They really do, despite the fact they didn’t actually send out any press releases or images. They should remember that writers and editors are not psychic. If they aren’t told about an issue or item of interest, then they won’t know to write about it. If you’re up against a deadline to fill a publication with interesting pieces, you’re definitely going to prioritise the stories handed to you on a plate.
Some people with great stories don’t even have a press release.
This is the real tragedy. There are individuals or organisations out there with an innovation that will help a lot of people, or a cause that will make many lives better, or simply a new business to open, but for some reason it hasn’t occurred to them to get a press release together about it. By spreading the word, they could be bringing a lot more attention (and buyers, supporters or investors) to their passion.
So, what quick, easy steps can you take to improve your press release?
It’s worth writing it as if it was for direct publication. Most of these tips are common sense:
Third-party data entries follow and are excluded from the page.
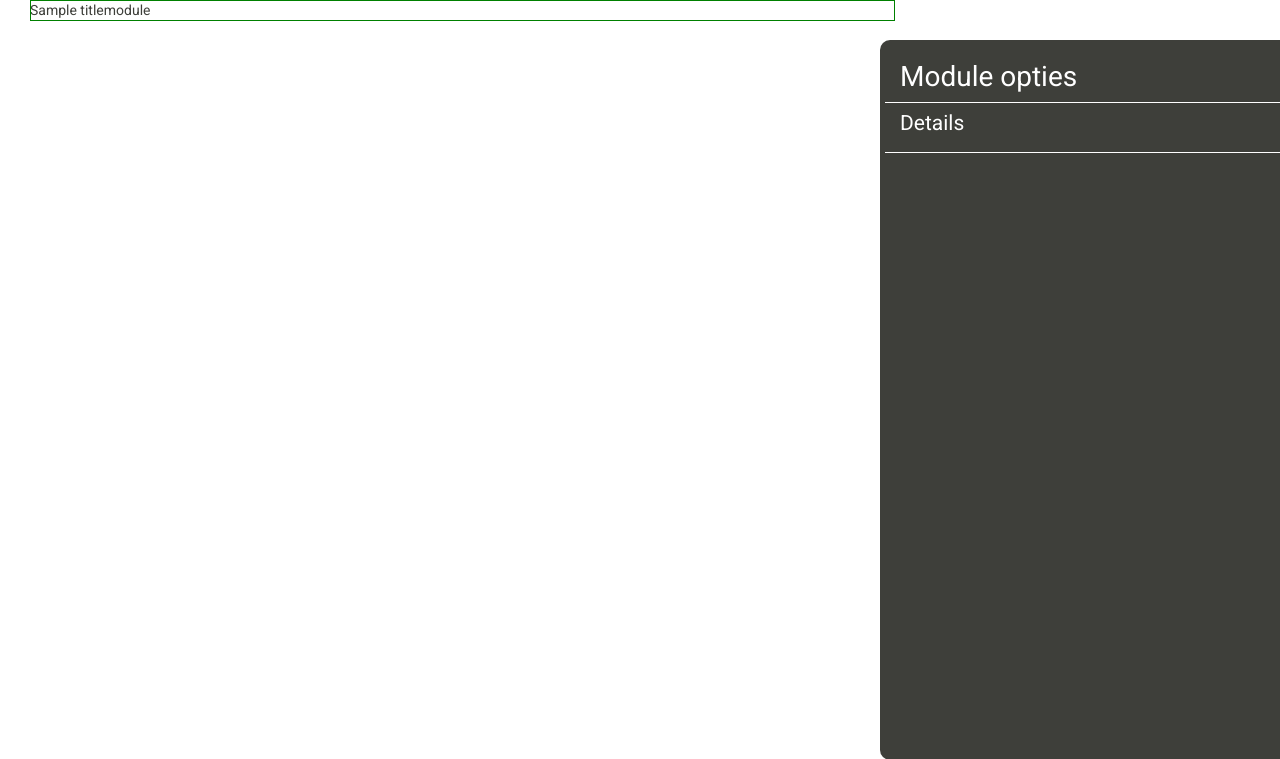
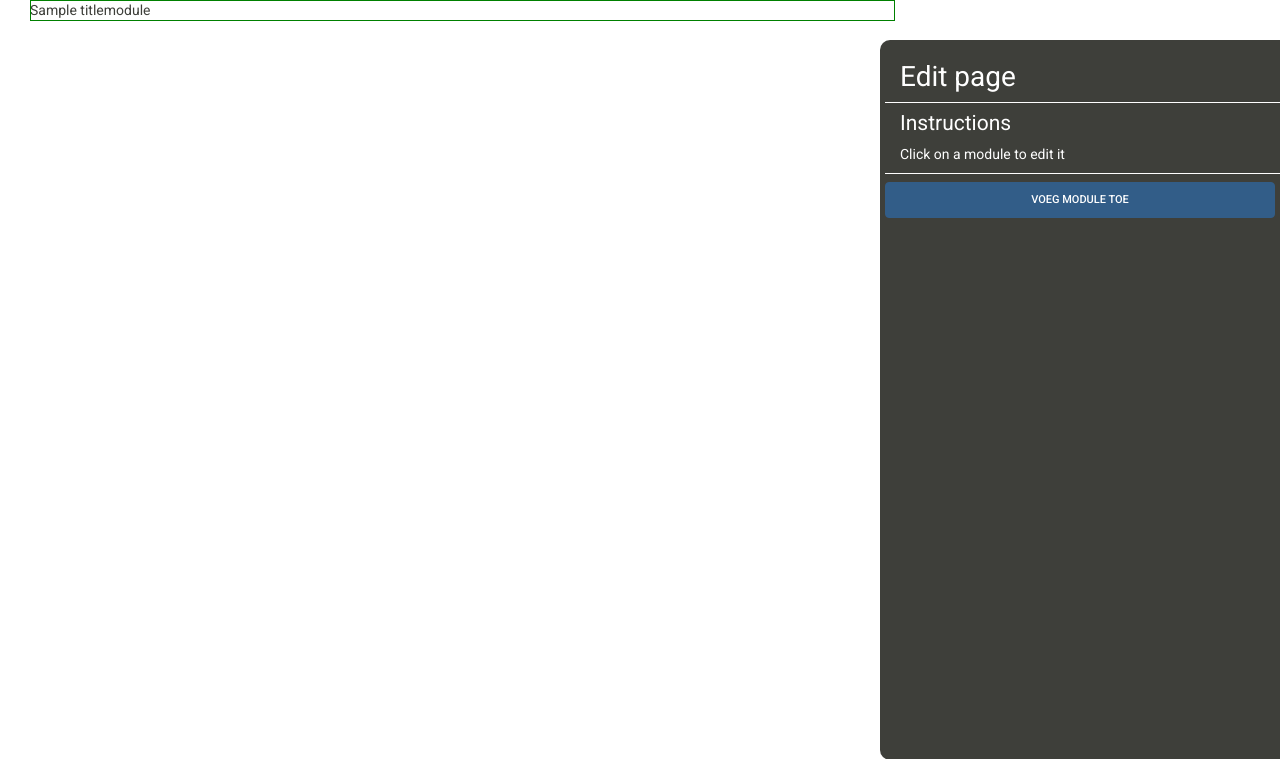
Before and after one commit to DutcherNL/Shakespear, a Django app: page /pages/1/edit/ in a window 1280 px wide. Shown: the top 759 px of the page. Run offline with Django 3.2, Linux system fonts and the light colour scheme; tables that the repository leaves empty hold one stand-in row (values such as "Sample post"); some libraries are stand-ins or nearby versions.

Commit message:
Implemented module delete function

```diff
--- a/PageDisplay/models.py
+++ b/PageDisplay/models.py
@@ -34,6 +34,7 @@ class BaseModule(models.Model):
     """
     A module to create information
     """
+    verbose = "-Abstract module-"
     information = models.ForeignKey(Information, on_delete=models.PROTECT)
     position = models.PositiveIntegerField(default=999)
 
@@ -43,6 +44,9 @@ class BaseModule(models.Model):
         (3, "imagemodule"),
     )
     _type = models.PositiveIntegerField(choices=_types)
+    @property
+    def type(self):
+        return self.verbose
 
     def get_child(self):
         class_type = None
@@ -66,11 +70,13 @@ class BaseModule(models.Model):
         return {}
 
     def get_fixed_properties(self):
-        properties = [('type', self._type), ('position', self.position)]
+        properties = [('type', self.type), ('position', self.position)]
         return properties
 
 
 class TitleModule(BaseModule):
+    verbose = "Title"
+
     template_name = "pagedisplay/modules/module_title.html"
 
     title = models.CharField(max_length=127)
@@ -92,6 +98,8 @@ class TitleModule(BaseModule):
 
 
 class TextModule(BaseModule):
+    verbose = "Text"
+
     template_name = "pagedisplay/modules/module_text.html"
     text = models.TextField()
 
@@ -113,6 +121,8 @@ class TextModule(BaseModule):
 
 
 class ImageModule(BaseModule):
+    verbose = "Image"
+
     template_name = "pagedisplay/modules/module_image.html"
     image = models.ImageField()
 
--- a/PageDisplay/urls.py
+++ b/PageDisplay/urls.py
@@ -7,7 +7,9 @@ urlpatterns = [
         path('',views.InfoPageView.as_view(), name='info_page'),
         path('edit/', include([
             path('', views.PageAlterView.as_view(), name='edit_page'),
-            path('<int:module_id>', views.PageAlterModuleView.as_view(), name='edit_page')
+            path('add/', views.PageAddModuleView.as_view(), name='edit_page_add'),
+            path('<int:module_id>', views.PageAlterModuleView.as_view(), name='edit_page'),
+            path('del/<int:module_id>', views.PageDeleteModuleView.as_view(), name='edit_page_delete_module')
             ])),
         ])),
 ]
--- a/PageDisplay/views.py
+++ b/PageDisplay/views.py
@@ -1,11 +1,12 @@
-from django.views.generic import TemplateView
+from django.views.generic import TemplateView, View
+from django.views.generic.detail import SingleObjectMixin
 from django.http import HttpResponseRedirect, HttpResponse
 from django.urls import reverse
 
 from Questionaire.views import BaseTemplateView
 
 from .models import Information
-from .forms import build_moduleform
+from .forms import build_moduleform, AddModuleForm, DelModuleForm
 
 # Create your views here.
 
@@ -23,7 +24,7 @@ class InfoPageView(BaseTemplateView):
 
 
 class PageAlterView(TemplateView):
-    template_name = 'pagedisplay/page_edit.html'
+    template_name = 'pagedisplay/page_edit_page.html'
 
     def get_context_data(self, **kwargs):
         context = super().get_context_data(**kwargs)
@@ -33,6 +34,35 @@ class PageAlterView(TemplateView):
         context['modules'] = information.basemodule_set.order_by('position')
 
         return context
+
+
+class PageAddModuleView(TemplateView):
+    template_name = 'pagedisplay/page_edit_add_module.html'
+
+    def get_context_data(self, **kwargs):
+        context = super().get_context_data(**kwargs)
+
+        self.information = Information.objects.get(pk=self.kwargs['inf_id'])
+        context['page'] = self.information
+        context['modules'] = self.information.basemodule_set.order_by('position')
+        context['form'] = AddModuleForm(page=self.information)
+
+        return context
+
+    def post(self, request, *args, **kwargs):
+        context = self.get_context_data(**kwargs)
+
+        # Add the comment
+        form = AddModuleForm(page=self.information, data=request.POST)
+
+        if form.is_valid():
+            instance = form.save()
+
+            return HttpResponseRedirect(reverse('edit_page', kwargs={'inf_id': self.information.id,
+                                                                     'module_id': instance.id}))
+        else:
+            context['form'] = form
+            return self.render_to_response(context)
 
 
 class PageAlterModuleView(TemplateView):
@@ -58,8 +88,26 @@ class PageAlterModuleView(TemplateView):
 
         if form.is_valid():
             form.save()
-
             return HttpResponseRedirect(reverse('edit_page', kwargs={'inf_id': self.information.id}))
         else:
             context['form'] = form
             return self.render_to_response(context)
+
+
+class PageDeleteModuleView(View):
+
+    def get(self, request, *args, **kwargs):
+        print("GET?")
+        return HttpResponseRedirect(reverse('edit_page', kwargs={'inf_id': self.kwargs['inf_id']}))
+
+    def post(self, request, *args, **kwargs):
+        print("POST!")
+        form = DelModuleForm(self.kwargs['module_id'], data=request.POST)
+
+        if form.is_valid():
+            form.execute()
+            return HttpResponseRedirect(reverse('edit_page', kwargs={'inf_id': self.kwargs['inf_id']}))
+
+        print(form.errors)
+        return HttpResponseRedirect(reverse('edit_page', kwargs={'inf_id': self.kwargs['inf_id'],
+                                                                 'module_id': self.kwargs['module_id']}))
--- a/assets/templates/pagedisplay/page_edit.html
+++ b/assets/templates/pagedisplay/page_edit.html
@@ -1,17 +1,9 @@
 {% extends 'pagedisplay/page_edit_base.html' %}
 
-{% block page %}
-    {% for module in modules %}
-        <div class="row">
-            <div class="col-12">
-                <a class="page_edit_overlay" href="{% url 'edit_page' inf_id=page.id module_id=module.id %}">
+{% block module_decor %}
+    <a class="page_edit_overlay" href="{% url 'edit_page' inf_id=page.id module_id=module.id %}">
 
-                </a>
-
-                {{ module.render }}
-            </div>
-        </div>
-    {% endfor %}
+    </a>
 {% endblock %}
 
 
--- a/assets/templates/pagedisplay/page_edit_base.html
+++ b/assets/templates/pagedisplay/page_edit_base.html
@@ -12,39 +12,36 @@
                 <div class="container">
                     {% autoescape off %}
                         {% block page %}
-                            - Insert page here -
+                            {% for module in modules %}
+                                <div class="row">
+                                    <div class="col-12">
+                                        {% block module_decor %}
+                                        {% endblock %}
+
+                                        {{ module.render }}
+                                    </div>
+                                </div>
+                            {% endfor %}
                         {% endblock %}
                     {% endautoescape %}
                 </div>
             </div>
             <div class="pe_sidebar">
+
                 <div>
                     <div class="row">
                         <div class="h2 col-12 my-0">
-                            Module opties
+                            {% block sidebar_title %}
+
+                            {% endblock %}
                         </div>
                         <hr class="col-12 border-white my-2">
                     </div>
+                    {% block sidebar_content %}
 
-                    <div class="row">
-                        <div class="h4 col-12">
-                            Details
-                        </div>
-                        <div class="col-12">
-                            {% block module_details %}
-                                Please select a module
-                            {% endblock %}
+                    {% endblock %}
 
-                        </div>
-                        <hr class="col-12 border-white my-2">
-                    </div>
 
-                    <form class="row" method="post">
-                        {% csrf_token %}
-                        {% block module_options %}
-
-                        {% endblock %}
-                    </form>
 
                 </div>
             </div>
--- /dev/null
+++ b/assets/templates/pagedisplay/page_edit_page.html
@@ -0,0 +1,32 @@
+{% extends 'pagedisplay/page_edit_base.html' %}
+
+{% block page %}
+    {% for module in modules %}
+        <div class="row">
+            <div class="col-12">
+                <a class="page_edit_overlay" href="{% url 'edit_page' inf_id=page.id module_id=module.id %}">
+
+                </a>
+
+                {{ module.render }}
+            </div>
+        </div>
+    {% endfor %}
+{% endblock %}
+
+{% block sidebar_title %}
+    Edit page
+{% endblock %}
+
+{% block sidebar_content %}
+    <div class="row">
+        <div class="h4 col-12">
+            Instructions
+        </div>
+        <div class="col-12">
+            Click on a module to edit it
+        </div>
+        <hr class="col-12 border-white my-2">
+        <a class="btn btn-primary btn-block" href="{% url 'edit_page_add' inf_id=page.id %}">Voeg module toe</a>
+    </div>
+{% endblock %}
```
Also changed, not shown: PageDisplay/forms.py (+46 -3 lines), assets/templates/pagedisplay/page_edit_add_module.html (added, +19 -0 lines), assets/templates/pagedisplay/page_edit_module.html (+26 -21 lines).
- Don’t make your press release too long. The average quick news piece is around 200-300 words, so if your finely-crafted release is 650 words then an in-house writer or sub-editor will be forced to cut it down. The final article might be the edited highlights of your message, or miss out something you really wanted to be included.
- You can always include notes. Remember, to compensate for a shorter press release, add a quick biog and website references after the main body of your text. This way, extra information can be available if needed.
- Make it really easy to read. Please don’t issue a press release in 7-point type, with large blocks of text. And keep the writing clear and concise.
- Make it focused. You might be tempted to include extra information about the subject, or something else that is going on. Don’t – it simply dilutes and confuses the main thrust of the press release. Stick to one important event or issue.
- Include a link to one or two downloadable photos, or attach a picture to the release email. You might not want to include an image, but what if the sub-editor feels like adding one to your story? You’ll be at the mercy of them taking whatever they can find from your website or social media, or even screen-shotting a video still from YouTube.
- Make sure quotes are like sound-bites. Most publications like to include a quote or two in articles for authenticity and to show a personal touch, but a long-winded comment, however well-phrased, will get edited down.
Everyone knows you need to include the 5 Ws in a press release: Who, What, When, Where and Why. Of all these, I would say ‘Why’ is the most important. Here’s why…
The publisher is not a charity. They are in the business of trying to either sell papers or sell advertising space. In either case, they need to maintain audience numbers and keep them interested. They will be asking: “Why is this interesting to my readers?”
Similarly, the readers will also be asking: “Why is this of interest to me? So what?” Give your story a decent ‘Why’, and it’ll greatly increase the value of your press release.
Are you or your client raising money to change a cancer patient’s life? Or telling people how to protect themselves and others in a terrorist situation? Expanding facilities that will have a positive knock-on effect on the regional economy, or simply bringing something new to the town?
Whatever it is, tell them about it. Even the smallest event can be given some kind of spin on how it’s helping the local community, or a wider sector of the population, or simply the single reader.
A little extra thought goes a long way
Getting a press release right sounds tricky, but really it’s a case of taking a bit of extra time over it. Isolate the most important aspects of your story and present them in as digestible a way as possible.
Remember: press coverage is free advertising. It might cost you time to perfect a press release, but it’ll cost you the same and more to create an advert and pay for the space.
The less work you make the writer and sub-editor do, the more likely they are to like you. And therefore to include you in the magazine, paper or website.
Do you want any help with your press releases?
Drop me a line via my Contact page, or direct on the email address listed there, to let me know more about your project and what you want to achieve.